Wednesday, April 2, 2014

firsts and lasts

on gardner street
Although the long winter didn't fuss me much, I'm marking more closely the firsts this Spring. Last week came the first pink cherry blossoms, the first bluebird, the first tinny sound of Turkey in the Straw as the ice cream truck made it's first drowsy serpentine through the neighborhood. This morning it was the first bee. More specifically the first shadow of a bee through the accordion pleats of the blinds. 

Saturday it will be my first opera and I'm pretty sure it lessens the experience not a whit that I'll be sitting in an air conditioned movie theater at the mall up the road. The Met is the Met, even if it's live streamed. Even if I'm wearing jeans and flip flops.
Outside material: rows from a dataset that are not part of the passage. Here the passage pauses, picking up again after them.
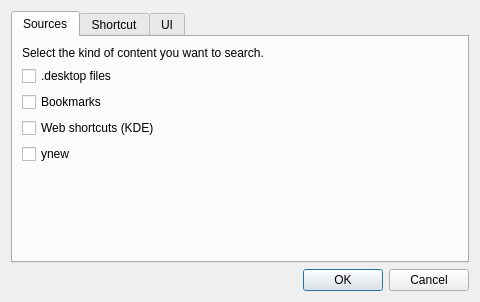
Old version of the form settings.ui in the repository ltworf/trabucco.
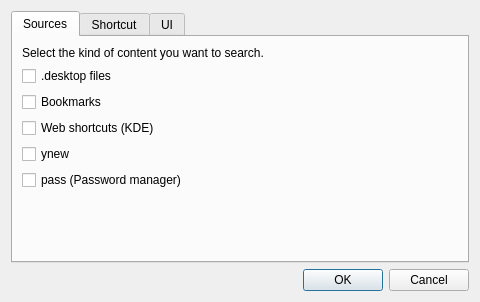
New version of the form.

Commit message: Setting to enable or disable pass

```diff
--- a/settings.ui
+++ b/settings.ui
@@ -59,6 +59,13 @@
          </property>
         </widget>
        </item>
+       <item>
+        <widget class="QCheckBox" name="chkPass">
+         <property name="text">
+          <string>pass (Password manager)</string>
+         </property>
+        </widget>
+       </item>
        <item>
         <spacer name="verticalSpacer">
          <property name="orientation">
```
The commit also changes 1 other file.
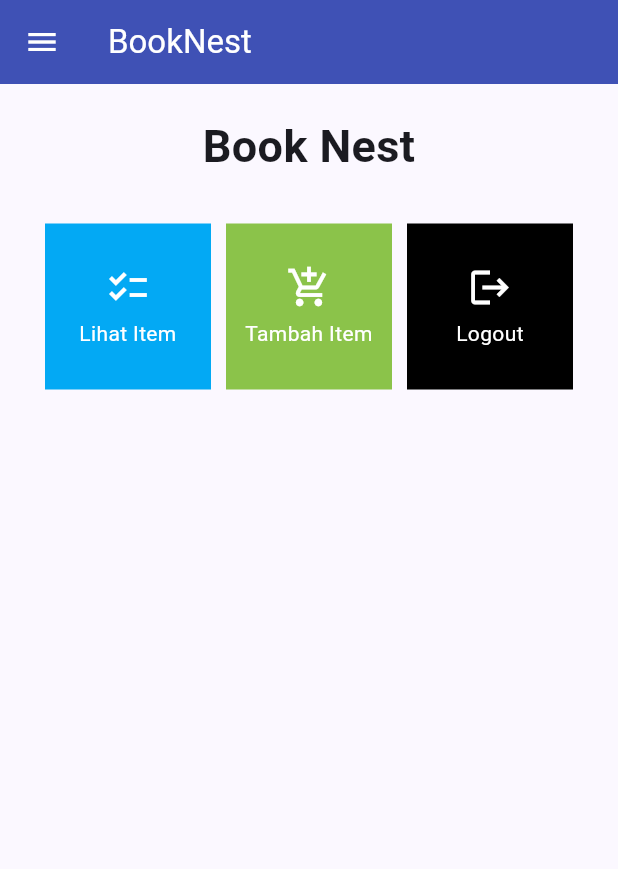
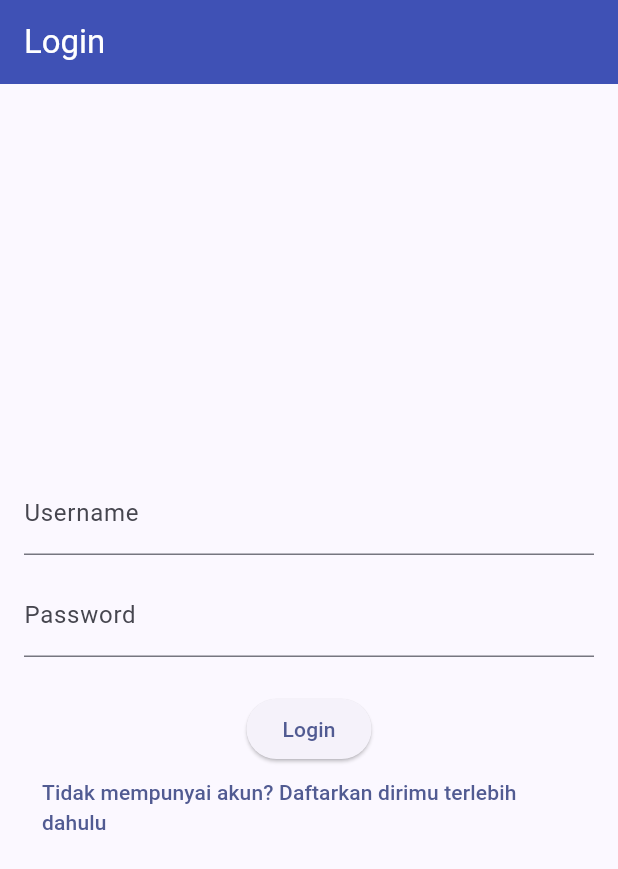
Before and after one commit to malifalhakim/book-nest-mobile, a Flutter app: the screen it shows after launch, on a phone screen of 412 x 824 dp. Shown: the top 869 px of the screen. Run offline on Flutter 3.47's test engine with Material 2 defaults, Android fonts, the phone set to English and light mode, and no system bars; missing offline and left inert: pbp_django_auth.

Commit message:
Update code tugas 9

```diff
--- a/lib/main.dart
+++ b/lib/main.dart
@@ -1,23 +1,29 @@
+import 'package:book_nest_mobile/screens/login.dart';
 import 'package:flutter/material.dart';
-import 'package:book_nest_mobile/screens/menu.dart';
+import 'package:pbp_django_auth/pbp_django_auth.dart';
+import 'package:provider/provider.dart';
 
 void main() {
   runApp(const MyApp());
 }
 
 class MyApp extends StatelessWidget {
-  const MyApp({super.key});
+  const MyApp({Key? key}) : super(key: key);
 
-  // This widget is the root of your application.
   @override
   Widget build(BuildContext context) {
-    return MaterialApp(
-      title: 'Flutter Demo',
-      theme: ThemeData(
-        colorScheme: ColorScheme.fromSeed(seedColor: Colors.indigo),
-        useMaterial3: true,
-      ),
-      home: MyHomePage(),
+    return Provider(
+      create: (_) {
+        CookieRequest request = CookieRequest();
+        return request;
+      },
+      child: MaterialApp(
+          title: 'Flutter App',
+          theme: ThemeData(
+            colorScheme: ColorScheme.fromSeed(seedColor: Colors.indigo),
+            useMaterial3: true,
+          ),
+          home: const LoginPage()),
     );
   }
 }
--- a/lib/model/book.dart
+++ /dev/null
@@ -1,17 +0,0 @@
-class Book {
-  String name;
-  int price;
-  String author;
-  int amount;
-  String description;
-
-  Book({
-    required this.name,
-    required this.price,
-    required this.author,
-    required this.amount,
-    required this.description,
-  });
-}
-
-List<Book> books = [];
--- /dev/null
+++ b/lib/screens/login.dart
@@ -0,0 +1,129 @@
+// ignore_for_file: use_build_context_synchronously, library_private_types_in_public_api
+
+import 'package:book_nest_mobile/screens/menu.dart';
+import 'package:book_nest_mobile/screens/register.dart';
+import 'package:flutter/material.dart';
+import 'package:pbp_django_auth/pbp_django_auth.dart';
+import 'package:provider/provider.dart';
+
+void main() {
+  runApp(const LoginApp());
+}
+
+String? usernameLogIn;
+
+class LoginApp extends StatelessWidget {
+  const LoginApp({super.key});
+
+  @override
+  Widget build(BuildContext context) {
+    return MaterialApp(
+      title: 'Login',
+      theme: ThemeData(
+        primarySwatch: Colors.blue,
+      ),
+      home: const LoginPage(),
+    );
+  }
+}
+
+class LoginPage extends StatefulWidget {
+  const LoginPage({super.key});
+
+  @override
+  _LoginPageState createState() => _LoginPageState();
+}
+
+class _LoginPageState extends State<LoginPage> {
+  final TextEditingController _usernameController = TextEditingController();
+  final TextEditingController _passwordController = TextEditingController();
+
+  @override
+  Widget build(BuildContext context) {
+    final request = context.watch<CookieRequest>();
+    return Scaffold(
+      appBar: AppBar(
+        title: const Text('Login'),
+        backgroundColor: Colors.indigo,
+        foregroundColor: Colors.white,
+      ),
+      body: Container(
+        padding: const EdgeInsets.all(16.0),
+        child: Column(
+          mainAxisAlignment: MainAxisAlignment.center,
+          children: [
+            TextField(
+              controller: _usernameController,
+              decoration: const InputDecoration(
+                labelText: 'Username',
+              ),
+            ),
+            const SizedBox(height: 12.0),
+            TextField(
+              controller: _passwordController,
+              decoration: const InputDecoration(
+                labelText: 'Password',
+              ),
+              obscureText: true,
+            ),
+            const SizedBox(height: 24.0),
+            ElevatedButton(
+              onPressed: () async {
+                String username = _usernameController.text;
+                String password = _passwordController.text;
+
+                //Ganti URL dan jangan lupa tambahkan trailing slash (/) di akhir URL!
+                final response = await request.login(
+                    "https://malif-al-tugas.pbp.cs.ui.ac.id/auth/login/", {
+                  'username': username,
+                  'password': password,
+                });
+
+                if (request.loggedIn) {
+                  String message = response['message'];
+                  String uname = response['username'];
+                  usernameLogIn = username;
+                  Navigator.pushReplacement(
+                    context,
+                    MaterialPageRoute(builder: (context) => MyHomePage()),
+                  );
+                  ScaffoldMessenger.of(context)
+                    ..hideCurrentSnackBar()
+                    ..showSnackBar(SnackBar(
+                        content: Text("$message Selamat datang, $uname.")));
+                } else {
+                  showDialog(
+                    context: context,
+                    builder: (context) => AlertDialog(
+                      title: const Text('Login Gagal'),
+                      content: Text(response['message']),
+                      actions: [
+                        TextButton(
+                          child: const Text('OK'),
+                          onPressed: () {
+                            Navigator.pop(context);
+                          },
+                        ),
+                      ],
+                    ),
+                  );
+                }
+              },
+              child: const Text('Login'),
+            ),
+            TextButton(
+                onPressed: () {
+                  Navigator.push(
+                    context,
+                    MaterialPageRoute(
+                        builder: (context) => const RegisterPage()),
+                  );
+                },
+                child: const Text(
+                    "Tidak mempunyai akun? Daftarkan dirimu terlebih dahulu"))
+          ],
+        ),
+      ),
+    );
+  }
+}
--- a/lib/widgets/book_item.dart
+++ /dev/null
@@ -1,17 +0,0 @@
-import 'package:flutter/material.dart';
-import 'package:book_nest_mobile/model/book.dart';
-
-class BookItem extends StatelessWidget {
-  final Book book;
-
-  const BookItem({required this.book, Key? key}) : super(key: key);
-
-  @override
-  Widget build(BuildContext context) {
-    return ListTile(
-      title: Text(book.name),
-      subtitle: Text(
-          'Price: ${book.price}\nAuthor: ${book.author}\nAmount: ${book.amount}\nDescription: ${book.description}'),
-    );
-  }
-}
--- a/lib/widgets/left_drawer.dart
+++ b/lib/widgets/left_drawer.dart
@@ -71,7 +71,7 @@
               Navigator.pushReplacement(
                   context,
                   MaterialPageRoute(
-                    builder: (context) => const ListBook(),
+                    builder: (context) => const ItemPage(),
                   ));
             },
           ),
--- a/pubspec.yaml
+++ b/pubspec.yaml
@@ -35,6 +35,9 @@
   # The following adds the Cupertino Icons font to your application.
   # Use with the CupertinoIcons class for iOS style icons.
   cupertino_icons: ^1.0.2
+  provider: ^6.1.1
+  pbp_django_auth: ^0.4.0
+  http: ^1.1.0
 
 dev_dependencies:
   flutter_test:
```
Also changed, not shown: lib/models/book.dart (added, +84 -0 lines), lib/screens/book_detail.dart (added, +50 -0 lines), lib/screens/book_form.dart (+35 -42 lines), lib/screens/list_book.dart (+88 -16 lines), lib/screens/register.dart (added, +148 -0 lines), lib/widgets/shop_card.dart (+29 -8 lines), pubspec.lock, 2 other files.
And not too long after that will be the first day at my new job. The first commute into Norfolk with one of those pre-paid transponder things on my truck to calculate tolls. The first day of the new schedule, still part time but every day and maybe not part time for long (though it is my secret wish I will be so magnificently efficient at my task that it will remain part time). The first interactions with the new boss and new co-workers and setting up a new-to-me desk. And shortly after that, of course, the first new paycheck.

But before the firsts will be the lasts. The last twice weekly conversations - about politics, about gardening, about his family history, and his experiences on a shrimp boat in Alabama - with my 81-year-old friend, Charlie. The last lunch at Don Pancho's with Sharon. The last walk through the lot to take iphone pictures of ladders and random bunches of rusty things and that shiny teal Mustang I never did get to take a spin in. And on the last day, leaving my keys on the desk and closing the door behind me after almost eight years, the longest job I've ever had.

* * *

Nailed to the telephone pole across the street from the office is a bluebird box Charlie made. All these years, through the window next to my desk, I've watched these bright little birds flitting about and sometimes Charlie and and I stand at the door and watch them dive to the grass from the telephone wires (and also, Charlie likes to watch the planes dragging their vapor trails through the sky). But this last week the birds have come closer than ever before. Last week the one sitting - so long and still - on the front steps and yesterday, one on the stair railing peering inside, little seed-pearl eyes blinking.